News Release: HAMILTON, Bermuda – “I am pleased today, once again, to announce to Bermuda that YES! WE HAVE BANANAS!

“It is our hope and belief that we now, as an island, will have access to a steady supply of bananas!”

That was the crux of what Minister of Home Affairs, Walter Roban had to say at a news conference held on Friday to reiterate the importance of plant Biosecurity.

“Earlier this week Department of Environment and Natural Resources (DENR) personnel began examining the shipment of bananas which arrived on the dock Sunday, August 9th, and have examined about 80 percent so far. Inspections are expected to be completed bySaturday, August 15.

“So far the bananas checked have been clean and pest free and some of those bananas are already available in local grocery stores – which were received, as I witnessed this past Tuesday, with great enthusiasm from the general public. Even in these early days stores have struggled, in a good way, to keep them on the shelves. Bermudians have, with joy, welcomed back their favourite fruit to the island.

“This has been a long process, but I and the team at the Department of Environment and Natural Resources are committed to ensuring that Bermuda has access to pest free bananas,” said Mr Roban.

In follow up to the Ministerial Statement he made in the House of Assembly in February, he noted that “this journey with bananas began in late 2018 due to continued contamination of pests being found in imported banana shipments”.

“Many bunches of imported bananas were found to be infested with two insect pests – scale and mealy bug,” said Mr Roban.

“Inspections of local distributors and grocery stores at that time revealed infestations with these pests to be widespread throughout all imported bananas. The number of live mealy bug and mealy bug eggs was alarmingly high and posed a serious risk to Bermuda’s banana industry, local crops and ornamental plants. The scale and eggs were detected on all parts of the imported banana fruit.

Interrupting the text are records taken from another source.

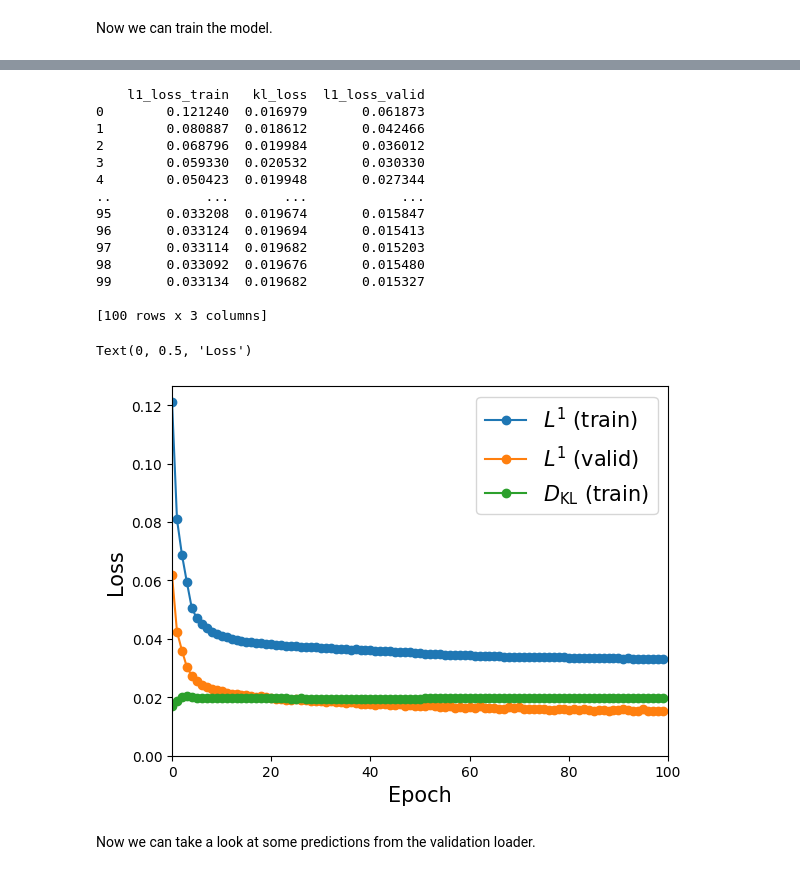
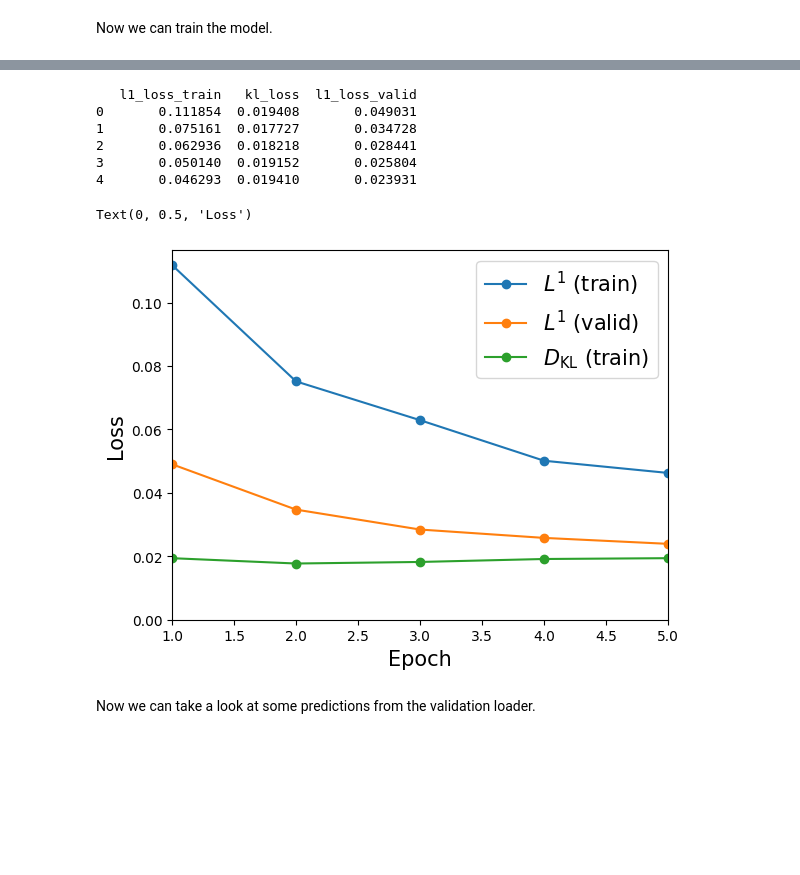
Before and after one commit to jdenholm/TorchTools, a Jupyter notebook: demos/variational_autoencoder_demo.ipynb, the cells around one changed output, grey strips where cells are left out. Saved outputs shown, nothing was run; the diff lists cells and outputs as text; code cells hidden in the pictures; blank space fills up the shorter version.

```diff
--- a/demos/variational_autoencoder_demo.ipynb
+++ b/demos/variational_autoencoder_demo.ipynb
@@ -62,9 +62,8 @@ model = VAE2d(
     in_chans=1,
     out_chans=1,
     start_features=16,
-    input_dims=(28, 28),
     num_layers=3,
-    max_down_feats=64,
+    # max_down_feats=64,
     min_up_feats=3,
     block_style="conv_res",
 ).to(DEVICE)
@@ -196,7 +195,7 @@ Now we can train the model.
 # %%
 from time import perf_counter
 
-epochs = 100
+epochs = 5
 
 train_metrics, valid_metrics = [], []
 
@@ -238,45 +225,42 @@ for epoch in range(epochs):
 # %%
 import matplotlib.pyplot as plt
 from pandas import DataFrame
+
+from numpy import linspace
+
 
 metrics = DataFrame(train_metrics).join(
     DataFrame(valid_metrics),
     lsuffix="_train",
     rsuffix="_valid",
 )
 
+x_vals = linspace(1, len(metrics), len(metrics))
+
 print(metrics)
 
 figure, axes = plt.subplots(1, 1)
-axes.plot(metrics["l1_loss_train"], "-o", label=r"$L^{1}$ (train)")
-axes.plot(metrics["l1_loss_valid"], "-o", label="$L^{1}$ (valid)")
-axes.plot(metrics["kl_loss"], "-o", label=r"$D_{\mathrm{KL}}$ (train)")
+axes.plot(x_vals, metrics["l1_loss_train"], "-o", label=r"$L^{1}$ (train)")
+axes.plot(x_vals, metrics["l1_loss_valid"], "-o", label="$L^{1}$ (valid)")
+axes.plot(x_vals, metrics["kl_loss"], "-o", label=r"$D_{\mathrm{KL}}$ (train)")
 
 
 axes.set_ylim(bottom=0.0)
-axes.set_xlim(left=0.0, right=epochs)
+axes.set_xlim(left=1.0, right=len(metrics))
 
 axes.legend(fontsize=15)
 
 axes.set_xlabel("Epoch", fontsize=15)
 axes.set_ylabel("Loss", fontsize=15)
 # %% [output]
-    l1_loss_train   kl_loss  l1_loss_valid
-0        0.121240  0.016979       0.061873
-1        0.080887  0.018612       0.042466
-2        0.068796  0.019984       0.036012
-3        0.059330  0.020532       0.030330
-4        0.050423  0.019948       0.027344
-..            ...       ...            ...
-95       0.033208  0.019674       0.015847
-96       0.033124  0.019694       0.015413
-97       0.033114  0.019682       0.015203
-98       0.033092  0.019676       0.015480
-99       0.033134  0.019682       0.015327
-
-[100 rows x 3 columns]
+   l1_loss_train   kl_loss  l1_loss_valid
+0       0.111854  0.019408       0.049031
+1       0.075161  0.017727       0.034728
+2       0.062936  0.018218       0.028441
+3       0.050140  0.019152       0.025804
+4       0.046293  0.019410       0.023931
 Text(0, 0.5, 'Loss')
-[figure, old version]
+[figure, new version]
 # %%
 for batch, target in valid_loader:
     break
```
Also changed, not shown: parts of 2 cells of this notebook.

“Independent testing verified the mealy bug as a species that was not known to Bermuda.”

On that note he said: “Plant biosecurity is of paramount importance to any country, to safe guard food security, sustainability of agricultural and horticultural production, and also protect the livelihood of farmers and landscapers.

“It is the work of the team at DENR Plant Protection Lab to ensure that Bermuda remains free of many devastating pests which are causing serious damage and loss elsewhere in the region. Exposing these pests to the local environment could lead to their establishment on locally grown bananas, fruit trees and other crops resulting in reduction in yields and crop quality. We must prevent the entry, establishment and spread of invasive species in Bermuda,” he added.

“There is a process local importers must follow which requires their product to be pre-inspected in the country of origin prior to export. Upon arrival into Bermuda, each shipment is inspected by our own trained DENR staff. This process is meticulous and rigid, but it is in place to ensure clear, healthy and uninfested produce and agricultural products enter Bermuda.

“The actions taken to attack this problem with more intensive screening was costly to both the Government and importers. This resulted in the choice of importers to suspend banana imports in early February 2020. We remained confident that ultimately we could work with importers to implement an eventual solution.

“The shipment we have received in recent days is an example of our determination to work with willing parties to gain a solution. I wish to commend the persistence of the importer, Mr Roland ‘Junior’ Hill of J&J Produce to do what was required to bring a successful banana shipment to Bermuda.

“While the bigger suppliers gave up on this process, the farmer, Mr Hill, did not and he succeeded. This is no small feat.”

  • Top Feature Photo Left to Right: Acting DENR Director Terry Lynn Thompson, Minister Walter Roban, Mr Roland Hill